Christians in Aleppo, Syria are currently facing some of the most intense fighting since the civil war broke out in 2011. Archbishop Jean-Clément Jeanbart spoke out following Easter attacks on Christians, warning the world that Christianity in Syria “could disappear.”
On Easter Sunday, jihadists attacked the Christian neighborhood of Aleppo. The attack killed 15 people. Jeanbart witnessed the death and destruction upon his arrival:
Among the lost was an entire Melkite Greek family of four, crushed to death when a section of their apartment building collapsed. One of Jeanbart’s grim responsibilities was to find a suitable spot for their burial, since the cemetery used by his Church for centuries is now a battle zone ringed by snipers.
Jeanbart’s secretary almost died in 2012 “when a bomb exploded near the archbishop’s residence.” He lost an eye in the attack. Jeanbart and his driver were almost kidnapped in Beirut, but they “escaped when a military convoy happened to pass by, prompting the assailants to flee.”
The archbishop told Crux there were 170,000 Christians in Aleppo before the war, but they “may be around 100,000, maybe less” as of publication. He does not know if those who left will come back. The Easter attack scared everyone into thinking Aleppo will be the next Mosul. He refers to Syria as the “country of blood and fire.” Aid to the Church in Need brought Jeanbart to America following the Easter attack. He told an audience in Manhattan the Christians “are in grave danger” and “may disappear soon.” From Religion News:
First, in his experience, Jeanbart said Americans tend to assume that everyone in an Arab country such as Syria is a Muslim. Melkite Catholics in the U.S. are a proud and vibrant community, numbering some 25,000 families in nearly 50 parishes. But they are spread across the country and are almost invisible when compared with the 65 million Roman Catholics in the U.S.
Second, Jeanbart said the media’s focus on the geopolitics of the Middle East conflict and on military strategies obscures Syria’s pluralistic society and the fact that Christians exist there — and are main targets for Islamist terrorists.
Third, the geopolitics don’t work in the church’s favor. The Assad regime and the rebels have support from different Muslim countries, which use each side as a proxy, while he said Israel is the focus of U.S. support. Jeanbart stressed his support for Israel’s right to exist, but he said there needs to be a different balance.
“I know the American people have values and like freedom and like justice, so I thought they would listen, would give an ear to the other communities in the region — particularly the Christians, who are forgotten,” he claimed.
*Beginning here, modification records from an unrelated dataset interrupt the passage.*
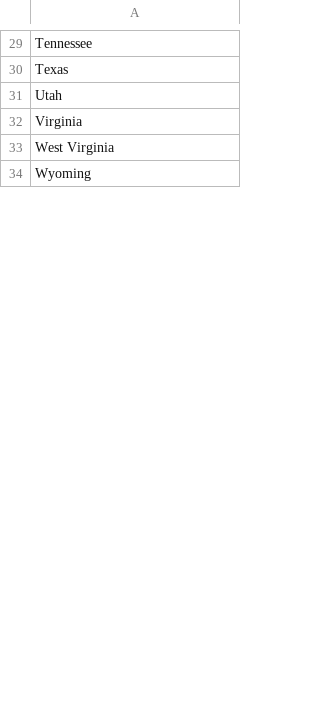
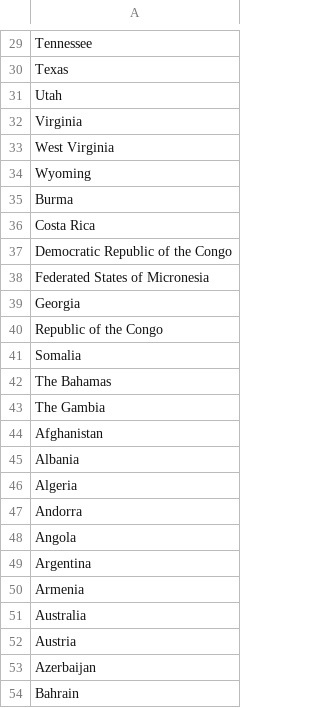
Before and after one commit to dringler/swt_quiz, a CSV file: app/src/main/assets/dbpedia_countries_and_american_states.csv, drawn as a sheet; only a part is shown, gaps mark what is left out; the diff covers the shown part only; the diff names each change by its address in the sheet, - before the commit and + after, or states it on an @@ line.

Commit message:
update country list

```diff
--- a/app/src/main/assets/dbpedia_countries_and_american_states.csv
+++ b/app/src/main/assets/dbpedia_countries_and_american_states.csv
+row 35: Burma
+row 36: Costa Rica
+row 37: Democratic Republic of the Congo
+row 38: Federated States of Micronesia
+row 39: Georgia
+row 40: Republic of the Congo
+row 41: Somalia
+row 42: The Bahamas
+row 43: The Gambia
+row 44: Afghanistan
+row 45: Albania
+row 46: Algeria
+row 47: Andorra
+row 48: Angola
+row 49: Argentina
+row 50: Armenia
+row 51: Australia
+row 52: Austria
+row 53: Azerbaijan
+row 54: Bahrain
```
Also changed, not shown: 165 added rows and 1 edited cell elsewhere in this file.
Christianity is important to Syria. The Assyrians date back to ancient Mesopotamia, which includes Syria, over 4,000 years ago. They faced discrimination throughout their entire history, which still causes them “to flee and seek refuge.” Assyrians make up five percent of the population in Syria, but over 50,000 fled to Lebanon since 2011.
“How can Syria be Syria without the Assyrians?” Osama Edward, founder of the Assyrian Human Rights Network, told CNN. “We gave the country our name.”